Well, if any of that did materialize, at least it would likely be a bit more innovative and surprising than what’s on offer here, which is, by and large, a not-anywhere-as-good rehash of the original. We swap chimney-sweeps for lamplighters, Step In Time with Trip the Light Fantastic, trouble at the bank with trouble at the bank, funny wee animated sequences with slightly different funny wee animated sequences.

Michael Banks is all grown up and now has the voice of Paddington Bear and a caterpillar taped to his upper lip. He’s angry quite a lot of the time because his wife is dead and the bank where he works is about to foreclose on a loan he took out with them, his three kids keep falling over in mud or losing the youngest sibling, and no one keeps off the bloody grass. Jane, played by Emily Mortimer, hasn’t married and has remained close to her brother, and struggles to find a point for being there. Julie Walters turns up thinking she’s in another Paddington movie. Michael’s only hope is finding a lost share certificate of his father’s that will prove he is a share holder in the bank and will allow him to pay off his loan.

It’s a slow and messy start and did nothing but disappoint me. Then, in a wind storm, Mary Poppins, played excellently by Emily Blunt, drifts down from the sky and I started to get interested. Her clipped diction is absolutely on point, but even with her involved, it still managed to fail to live up to expectations at every possible point. By the time we get to the deus ex machina ending, I was just praying we’d get to the credits with as few songs delaying proceedings as possible.

For the most part, I was mostly ambivalent at best about the movie.

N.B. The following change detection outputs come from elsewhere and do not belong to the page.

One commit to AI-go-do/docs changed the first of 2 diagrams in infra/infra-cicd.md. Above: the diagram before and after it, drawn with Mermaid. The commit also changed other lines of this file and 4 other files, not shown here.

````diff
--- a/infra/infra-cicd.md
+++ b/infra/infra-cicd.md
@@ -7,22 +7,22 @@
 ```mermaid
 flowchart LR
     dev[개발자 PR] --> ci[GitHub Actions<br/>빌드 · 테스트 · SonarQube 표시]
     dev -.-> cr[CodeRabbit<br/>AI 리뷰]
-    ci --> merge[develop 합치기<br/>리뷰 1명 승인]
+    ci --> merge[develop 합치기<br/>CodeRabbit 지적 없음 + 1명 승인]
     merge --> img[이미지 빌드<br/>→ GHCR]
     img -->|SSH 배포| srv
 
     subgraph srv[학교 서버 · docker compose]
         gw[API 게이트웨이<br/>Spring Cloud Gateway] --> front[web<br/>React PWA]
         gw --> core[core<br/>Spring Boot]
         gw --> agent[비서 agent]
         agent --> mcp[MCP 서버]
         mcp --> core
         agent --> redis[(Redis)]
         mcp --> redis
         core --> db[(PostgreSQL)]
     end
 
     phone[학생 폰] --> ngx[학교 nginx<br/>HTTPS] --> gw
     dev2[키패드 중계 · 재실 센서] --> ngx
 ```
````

The songs were okay if a little too reliant on the motifs of the original, same can be said about the dance routines, but for some reason, every time Lin-Manuel Miranda’s Jack appeared on screen, I felt my blood pressure rise. I really hated the performance, the accent, the cockiness, the unbelievable optimism. I couldn’t stand the character and didn’t think much more of any of the other lamplighters.

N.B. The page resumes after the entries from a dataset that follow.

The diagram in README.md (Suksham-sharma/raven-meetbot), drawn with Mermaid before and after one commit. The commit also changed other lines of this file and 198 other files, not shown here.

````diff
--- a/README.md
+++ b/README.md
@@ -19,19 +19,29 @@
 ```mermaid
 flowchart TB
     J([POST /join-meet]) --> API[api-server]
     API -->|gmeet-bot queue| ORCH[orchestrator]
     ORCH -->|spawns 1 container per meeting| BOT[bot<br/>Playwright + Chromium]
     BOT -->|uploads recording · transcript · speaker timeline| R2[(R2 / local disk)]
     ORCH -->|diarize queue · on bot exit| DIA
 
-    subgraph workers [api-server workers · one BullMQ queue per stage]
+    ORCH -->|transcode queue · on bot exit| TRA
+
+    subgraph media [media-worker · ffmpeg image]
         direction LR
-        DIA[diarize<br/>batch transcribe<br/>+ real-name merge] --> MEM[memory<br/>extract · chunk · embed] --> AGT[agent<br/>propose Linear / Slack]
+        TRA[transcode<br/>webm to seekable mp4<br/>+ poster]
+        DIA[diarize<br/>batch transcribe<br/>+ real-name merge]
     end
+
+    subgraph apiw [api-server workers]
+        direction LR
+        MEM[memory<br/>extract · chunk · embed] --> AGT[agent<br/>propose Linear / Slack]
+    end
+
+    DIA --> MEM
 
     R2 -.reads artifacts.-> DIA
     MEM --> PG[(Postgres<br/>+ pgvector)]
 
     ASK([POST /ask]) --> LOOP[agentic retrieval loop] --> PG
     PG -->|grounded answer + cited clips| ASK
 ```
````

It’s directed brightly enough by Rob Marshall who knows what he’s doing when it comes to musicals. Costumes, as well as the general look and feel, had a nostalgic glow to them. Where the movie falls flat is the storyline is nowhere near good enough and the songs do little to advance the plot or take us in any new direction. And Jack. Don’t forget Jack. Or do. I really hated him. All this said, if you’re a kid going into this with no real sense of expectations, maybe it’ll be the best thing you’ve ever seen in your life.

I’d love to see Emily Blunt reprise this role with a story fitting of the Mary Poppins name. Whether that’s Mary Poppins H20 remains to be seen.